Acute Chemotherapy Induced Nausea and Vomiting (CINV) can begin within a few minutes to several hours after chemotherapy and usually ends within 24 hours. The nausea and vomiting is generally most severe for the first 5 or 6 hours after therapy.

Delayed CINV occurs more than 24 hours after chemotherapy and may continue for several days. The nausea and vomiting is usually most severe about 48 to 72 hours after treatment and can last for up to 6 or 7 days.

Anticipatory CINV affects people who suffered nausea and vomiting in previous cancer treatments. Anticipatory CINV can be triggered by things that a person associates with chemotherapy, including certain smells, tastes, objects, or images.

Q: What are the most effective medications to treat nausea and vomiting?

The most effective medications may depend on the type of chemotherapy you are receiving and your risk of CINV. Here at UNC, the Comprehensive Cancer Support Program staff can help your doctor find the best combination of drugs to control your symptoms effectively.

You should talk to your doctor before you start chemotherapy, as many times you can take a medication before chemotherapy if you are at risk for CINV.

Q: Is there anything I can try if I don’t want to take a medication?

If you have anticipatory nausea and vomiting, there are a number of techniques that you can use to help with these symptoms.  These include guided imagery, hypnosis, relaxation techniques, behavioral modification techniques and distraction. The UNC Comprehensive Cancer Support Program team can help direct you to these resources.

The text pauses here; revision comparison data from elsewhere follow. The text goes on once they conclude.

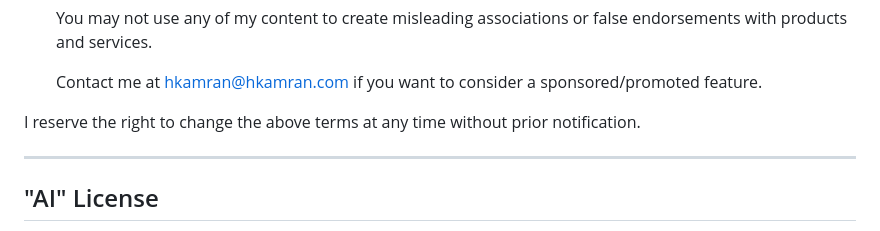
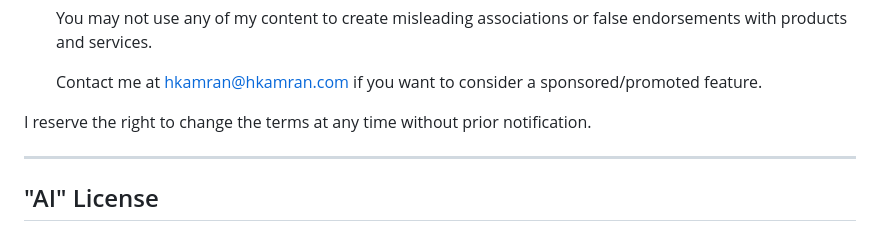
Before and after one commit to hkamran80/website, a Markdown page: src/pages/license.md, the part around the change. GitHub-like rendering.

Commit message:
License right update

```diff
--- a/src/pages/license.md
+++ b/src/pages/license.md
@@ -37,7 +37,7 @@ Copyright &copy; 2025 H. Kamran. All rights reserved.
 
     Contact me at [hkamran@hkamran.com](mailto:hkamran@hkamran.com?subject=Potential%20Sponsorship%2FEndorsement&body=Dear%20H.%20Kamran%2C%0D%0A%0D%0AI'd%20like%20to%20discuss%20a%20potential%20sponsorship%2Fendorsement%20of%20This%20Product.%0D%0A%0D%0ASincerely%2C%0D%0AYour%20Name%20Here) if you want to consider a sponsored/promoted feature.
 
-I reserve the right to change the above terms at any time without prior notification.
+I reserve the right to change the terms at any time without prior notification.
 
 ---
 
```
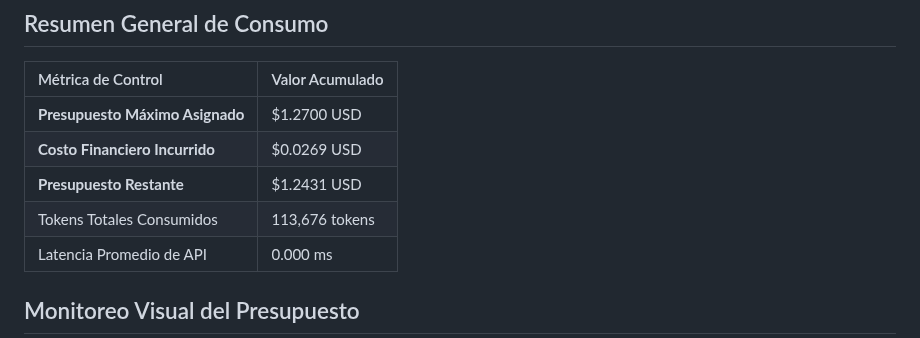
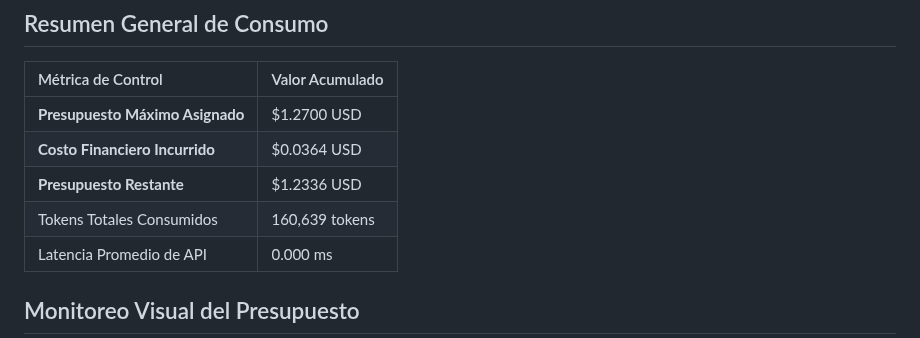
Before and after one commit to juanignaciosolis/northwind-analyst-agent, a Markdown page: artifacts/REPORTE_TOKENOMICS.md, the part around one of its changes. Drawn GitHub-style.

```diff
--- a/artifacts/REPORTE_TOKENOMICS.md
+++ b/artifacts/REPORTE_TOKENOMICS.md
@@ -6,9 +6,9 @@
 | Métrica de Control | Valor Acumulado |
 | :--- | :--- |
 | **Presupuesto Máximo Asignado** | $1.2700 USD |
-| **Costo Financiero Incurrido** | $0.0269 USD |
-| **Presupuesto Restante** | $1.2431 USD |
-| Tokens Totales Consumidos | 113,676 tokens |
+| **Costo Financiero Incurrido** | $0.0364 USD |
+| **Presupuesto Restante** | $1.2336 USD |
+| Tokens Totales Consumidos | 160,639 tokens |
 | Latencia Promedio de API | 0.000 ms |
 
 ## Monitoreo Visual del Presupuesto
```
Also changed, not shown: other parts of artifacts/REPORTE_TOKENOMICS.md (+23 -1 lines), artifacts/costo_acumulado.png, 2 other files.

For acute or delayed nausea and vomiting, some people find that it helps to change their eating habits and diet. UNC has a nutritionist on our care team who can help you make changes to avoid nausea and vomiting.  The National Cancer Institute also offers a free e-book with eating hints: http://www.cancer.gov/cancerinfo/eatinghintsIcon indicating that a link will open an external site.

Other non-medication approaches to control CINV include guided imagery, acupuncture, acupressure and hypnosis.

For more information, visit us on the web at http://unclineberger.org/ccsp